TM, as e-consultation, within Hong Kong’s public health services has been limited only to elderly home residents in certain districts12,13, where consultations via videoconferencing were used to replace conventional geriatric outreach or clinic-based services. A 200-bed geriatric nursing home has shown to be cost effective in reducing overall healthcare costs, improved access, reduced number of emergency department visits and reducing hospital bed-days.12 Moreover, these services were well accepted by both healthcare professionals and clients.

The potential for the use of TM in primary care in Hong Kong, in particular e-consultation, has not yet been investigated. In this study, e-consultation is defined as patient consulting doctors through the use of telecommunication technology such as videoconferencing. For the aging population, who are suffering from multiple chronic diseases requiring regular public general outpatient services, and with increasing difficulty in going to the clinics due to their impaired mobility, illness, weather conditions or other logistical issues, e-consultation may be a means to supplement the care available in the current system. This study aims to explore primary care patients’ perspectives towards e-consultation, with a view to providing initial data to help inform the development of such an initiative.


Study design and subject recruitment

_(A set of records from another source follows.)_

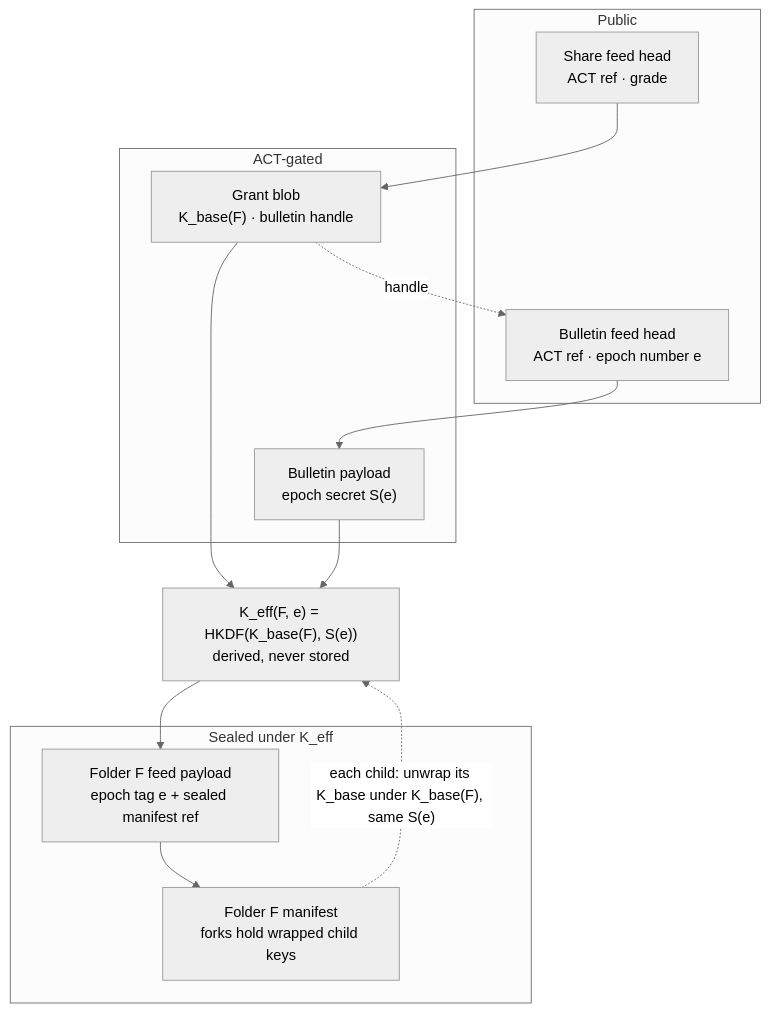
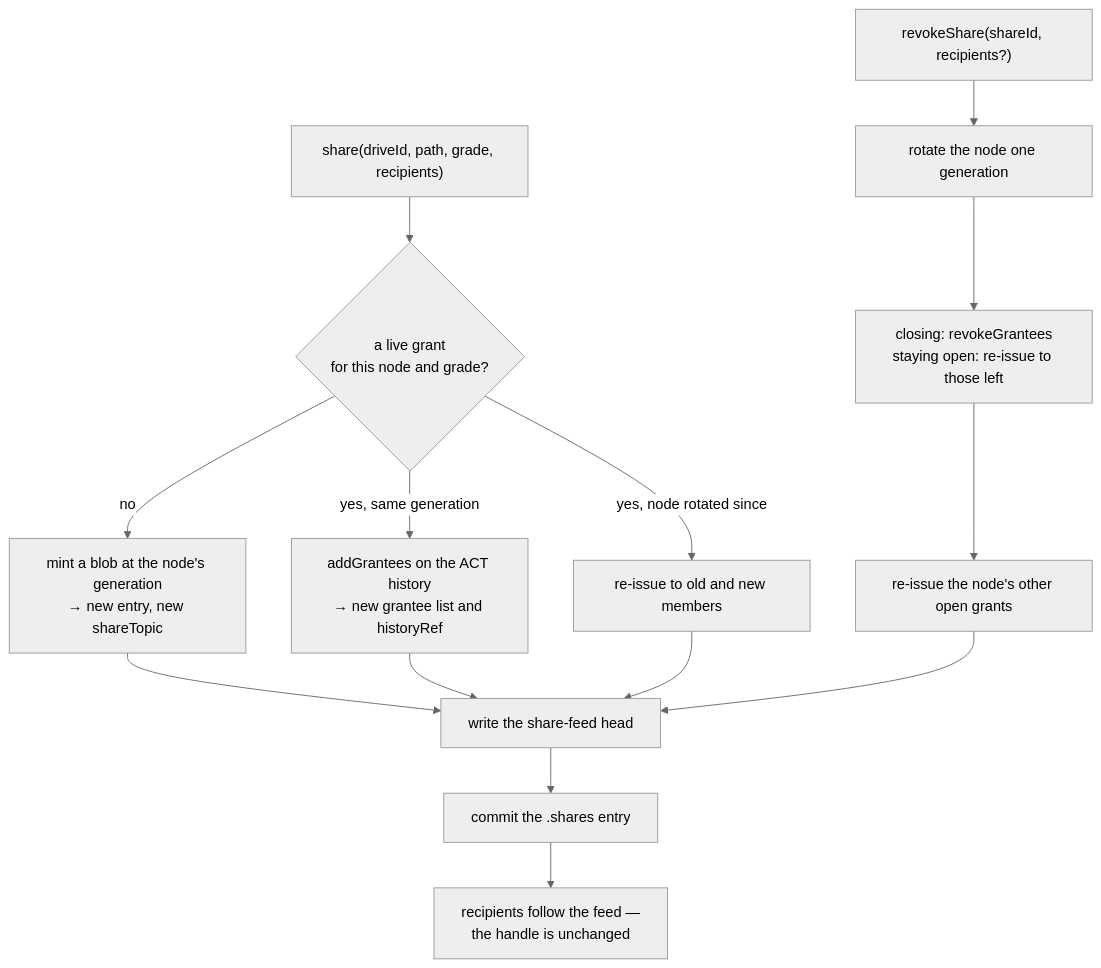
Before and after one commit to Solar-Punk-Ltd/file-manager-lib: the fifth of 6 diagrams in docs/ACCESS_CONTROL.md, drawn with Mermaid (neutral theme). The commit also changed other lines of this file and 21 other files, not shown here.

Commit message:
feat: revoke rework with node keychain rotations and tests

````diff
--- a/docs/ACCESS_CONTROL.md
+++ b/docs/ACCESS_CONTROL.md
@@ -359,22 +346,16 @@
 ```mermaid
 flowchart TD
-    subgraph PUB["Public"]
-        SH["Share feed head<br/>ACT ref · grade"]
-        BH["Bulletin feed head<br/>ACT ref · epoch number e"]
-    end
-    subgraph GATED["ACT-gated"]
-        GB["Grant blob<br/>K_base(F) · bulletin handle"]
-        BP["Bulletin payload<br/>epoch secret S(e)"]
-    end
-    subgraph SEALED["Sealed under K_eff"]
-        FP["Folder F feed payload<br/>epoch tag e + sealed manifest ref"]
-        FM["Folder F manifest<br/>forks hold wrapped child keys"]
-    end
-    SH --> GB
-    BH --> BP
-    GB -. "handle" .-> BH
-    GB --> K["K_eff(F, e) = HKDF(K_base(F), S(e))<br/>derived, never stored"]
-    BP --> K
-    K --> FP --> FM
-    FM -. "each child: unwrap its K_base under K_base(F), same S(e)" .-> K
+    A["share(driveId, path, grade, recipients)"] --> B{"a live grant<br/>for this node and grade?"}
+    B -- no --> M["mint a blob at the node's generation<br/>→ new entry, new shareTopic"]
+    B -- "yes, same generation" --> C["addGrantees on the ACT history<br/>→ new grantee list and historyRef"]
+    B -- "yes, node rotated since" --> RI["re-issue to old and new members"]
+    R["revokeShare(shareId, recipients?)"] --> RN["rotate the node one generation"]
+    RN --> C2["closing: revokeGrantees<br/>staying open: re-issue to those left"]
+    C2 --> RO["re-issue the node's other open grants"]
+    M --> D["write the share-feed head"]
+    C --> D
+    RI --> D
+    RO --> D
+    D --> E["commit the .shares entry"]
+    E --> F["recipients follow the feed —<br/>the handle is unchanged"]
 ```
````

This was a qualitative study based on individual, face-to-face structured interviews with primary care patients. The interviews were conducted in January 2016. Patients were recruited from a local public primary care clinic with 250 patient-encounters per day. To assure a diverse range of views, patients were recruited through purposive stratified sampling of young, middle aged and elderly adults, (18-39, 40-65 and > 65 years old), representing participants in different stages of life, with a target of 10 subjects in each age group. Subjects had to be fluent in speaking Cantonese, Mandarin or English. One researcher (WHF) invited these selected patients to give informed consent to take part in the study. Recruitment of patients continued until the sampling quota was met and there was saturation of themes.

Interview procedures

The questions for the structured interview (Appendix A) were designed to explore participants’ views and experience towards e-consultation and were developed by family medicine specialists within the department based on the literature and points of relevance for the local setting. These guiding questions were first field tested in potential participants to ensure that items could be understood and interpreted correctly. The interviews were conducted by one researcher (WHF) with experience in qualitative analysis, and who was not involved in the clinical care of the patients. Each interview lasted 15-20 minutes, and all interviews were conducted privately in a consultation room of the clinic. The interviews were audio recorded with an MP3 recorder and transcribed verbatim.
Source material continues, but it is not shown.